It was 1960 in Atlanta, Georgia.
Rev. Dr. Jesse L. Douglas Sr. was a student at the Interdenominational Theological Seminary and visiting the school library, when a chance meeting changed his life and, potentially, altered the course of American history.
“We both happened to be in the library at the same time,” Douglas, now a resident of Clear Creek Nursing & Rehabilitation Center in Mint Hill, said. “Somehow we struck up a conversation, and I got to know who he was.”
The “he” Douglas was referring to is Dr. Martin Luther King Jr. Before meeting in the school library, Douglas didn’t know much about King beyond who he was. In the years that followed, Douglas, under King’s wing, became an integral part of the mid-20th century American Civil Rights Movement, eventually walking arm-in-arm with King in a famous civil rights march in 1965.
Meeting King inspired Douglas to join a student-formed organization, the Student Nonviolent Coordinating Committee, which launched a series of nonviolent demonstrations in area stores and restaurants that refused to serve black customers. One of such demonstrations took place in an eating facility in Atlanta’s capitol building.
“When we got there … we were talking about a strategy. We knew if our entire group marched in there at one time, (the restaurant) would immediately close down, and we wouldn’t get any kind of effective response,” Douglas said. “They asked me, being light skinned, if I would sort of go in first and see if they would serve me. If they served me, then the entire group would march in.”
Douglas walked into the restaurant, grabbed a plate and his food, paid his bill and sat down in the cafeteria to eat. None of the restaurant employees batted an eye.

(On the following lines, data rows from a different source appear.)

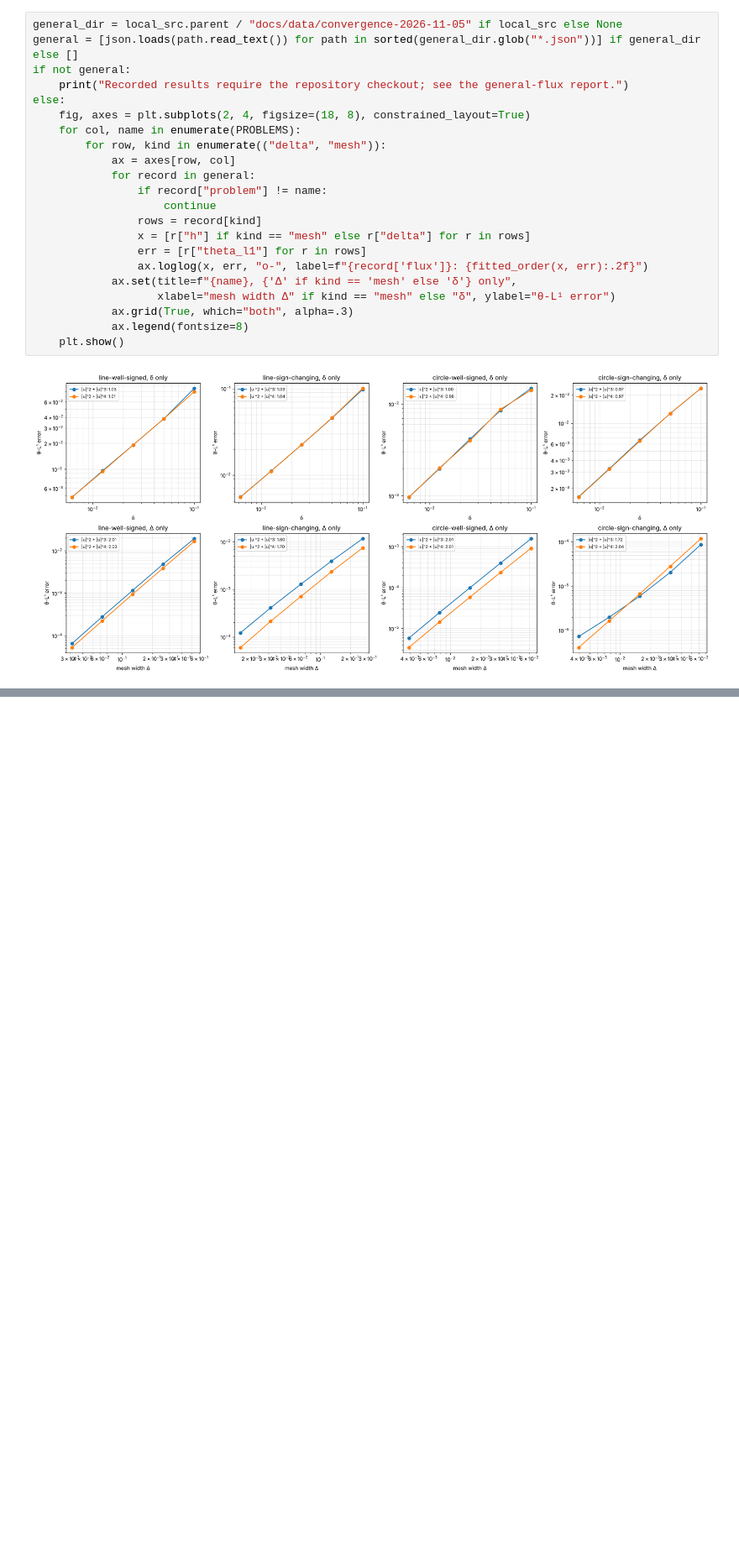
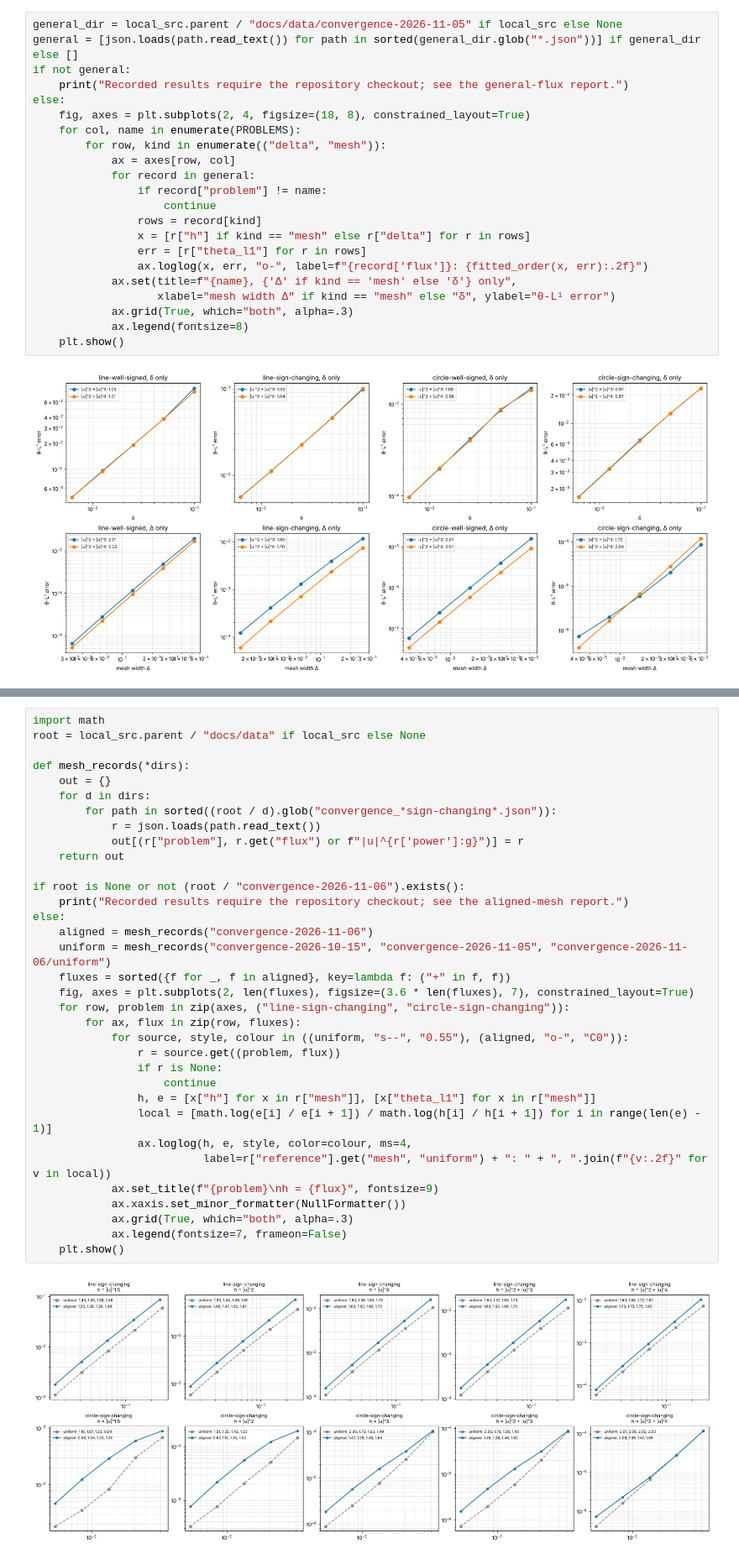
Before and after one commit to parasuramv/heterogeneous-front-tracking, a Jupyter notebook: notebooks/07_convergence.ipynb, the cells around one changed output, grey strips where cells are left out. Shown at 84% size. Saved outputs shown, nothing was run; the diff lists cells and outputs as text; blank space fills up the shorter version.

```diff
--- a/notebooks/07_convergence.ipynb
+++ b/notebooks/07_convergence.ipynb
@@ -165,0 +176,36 @@ else:
+# %%
+import math
+root = local_src.parent / "docs/data" if local_src else None
+
+def mesh_records(*dirs):
+    out = {}
+    for d in dirs:
+        for path in sorted((root / d).glob("convergence_*sign-changing*.json")):
+            r = json.loads(path.read_text())
+            out[(r["problem"], r.get("flux") or f"|u|^{r['power']:g}")] = r
+    return out
+
+if root is None or not (root / "convergence-2026-11-06").exists():
+    print("Recorded results require the repository checkout; see the aligned-mesh report.")
+else:
+    aligned = mesh_records("convergence-2026-11-06")
+    uniform = mesh_records("convergence-2026-10-15", "convergence-2026-11-05", "convergence-2026-11-06/uniform")
+    fluxes = sorted({f for _, f in aligned}, key=lambda f: ("+" in f, f))
+    fig, axes = plt.subplots(2, len(fluxes), figsize=(3.6 * len(fluxes), 7), constrained_layout=True)
+    for row, problem in zip(axes, ("line-sign-changing", "circle-sign-changing")):
+        for ax, flux in zip(row, fluxes):
+            for source, style, colour in ((uniform, "s--", "0.55"), (aligned, "o-", "C0")):
+                r = source.get((problem, flux))
+                if r is None:
+                    continue
+                h, e = [x["h"] for x in r["mesh"]], [x["theta_l1"] for x in r["mesh"]]
+                local = [math.log(e[i] / e[i + 1]) / math.log(h[i] / h[i + 1]) for i in range(len(e) - 1)]
+                ax.loglog(h, e, style, color=colour, ms=4,
+                          label=r["reference"].get("mesh", "uniform") + ": " + ", ".join(f"{v:.2f}" for v in local))
+            ax.set_title(f"{problem}\nh = {flux}", fontsize=9)
+            ax.xaxis.set_minor_formatter(NullFormatter())
+            ax.grid(True, which="both", alpha=.3)
+            ax.legend(fontsize=7, frameon=False)
+    plt.show()
+# %% [output]
+[figure, added]
```
Also changed, not shown: parts of 3 cells of this notebook, 29 other files.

When the rest of the group members marched into the restaurant, they were refused service.
“We went directly to the telephone and called our attorney. The law representatives took it in hand, and a suit was filed,” Douglas said.
That lawsuit, Douglas and Reynolds v. Vandenberg, made racial desegregation mandatory for all facilities at the Atlanta capitol building.
The following years involved taking on a number of behind-the-scenes roles that helped pave the way for racial desegregation, both regionally and nationally. Douglas was assigned a pastoral appointment in Montgomery, Alabama, after graduating Interdenominational Theological Seminary in 1962. He continued civil rights work there, which included encouraging schools to respond to desegregation and urging Alabama’s black citizens to register to vote. He eventually became a part of a movement in Selma, Alabama, to recruit black voters.
Douglas joined King and other civil rights activists in March 1965 for the Selma to Montgomery March, during which he walked arm-in-arm with King. A famous photo captured the march, and Douglas became known as “the unidentified white man” due to his lighter skin complexion and a common misconception that he was Caucasian.
Of all his involvements in civil rights activities, Douglas considers the Selma to Montgomery March as the most significant, as it led to then-President Lyndon B. Johnson signing the Voting Rights Act of 1965 into law. The act was created to enforce the 15th Amendment to the U.S. Constitution more strictly, cracking down on racial discrimination in voting.
“I might say that the Selma to Montgomery project achieved for this nation, for blacks and other minority groups, the greatest piece of legislation,” Douglas said.
When reflecting on King, whom he worked with from time to time, Douglas refers to the revered leader as “jovial,” “good at cracking jokes” and someone who “had a good relationship with all of his staff.” Douglas also said that while King was committed to achieving racial equality in America, he was just as dedicated to ensuring his demonstrations did not include violence.
“He really believed in the nonviolence method of achieving social justice in this country … and encouraged all of those who would be a part of his movement to be nonviolent,” Douglas said. “Those not willing to commit (to nonviolence) couldn’t be a part. That’s how serious he was, because he believed violence was not the answer.”
Now 84 years old, Douglas lives at Clear Creek with his wife, Blanche, of 52 years. The couple has three children and nine grandchildren. Douglas said he’s grateful he was able to continue King’s work for decades after his death, and is pleased to know the United States has made significant progress in working to achieve equality among its citizens.
And one of his favorite memories of King?
“There was a statement where he said he would like to see the day when his little children would be judged not by the color of their skin, but by the content of their mind,” Douglas said. “… That was the greatest emphasis of his speech.”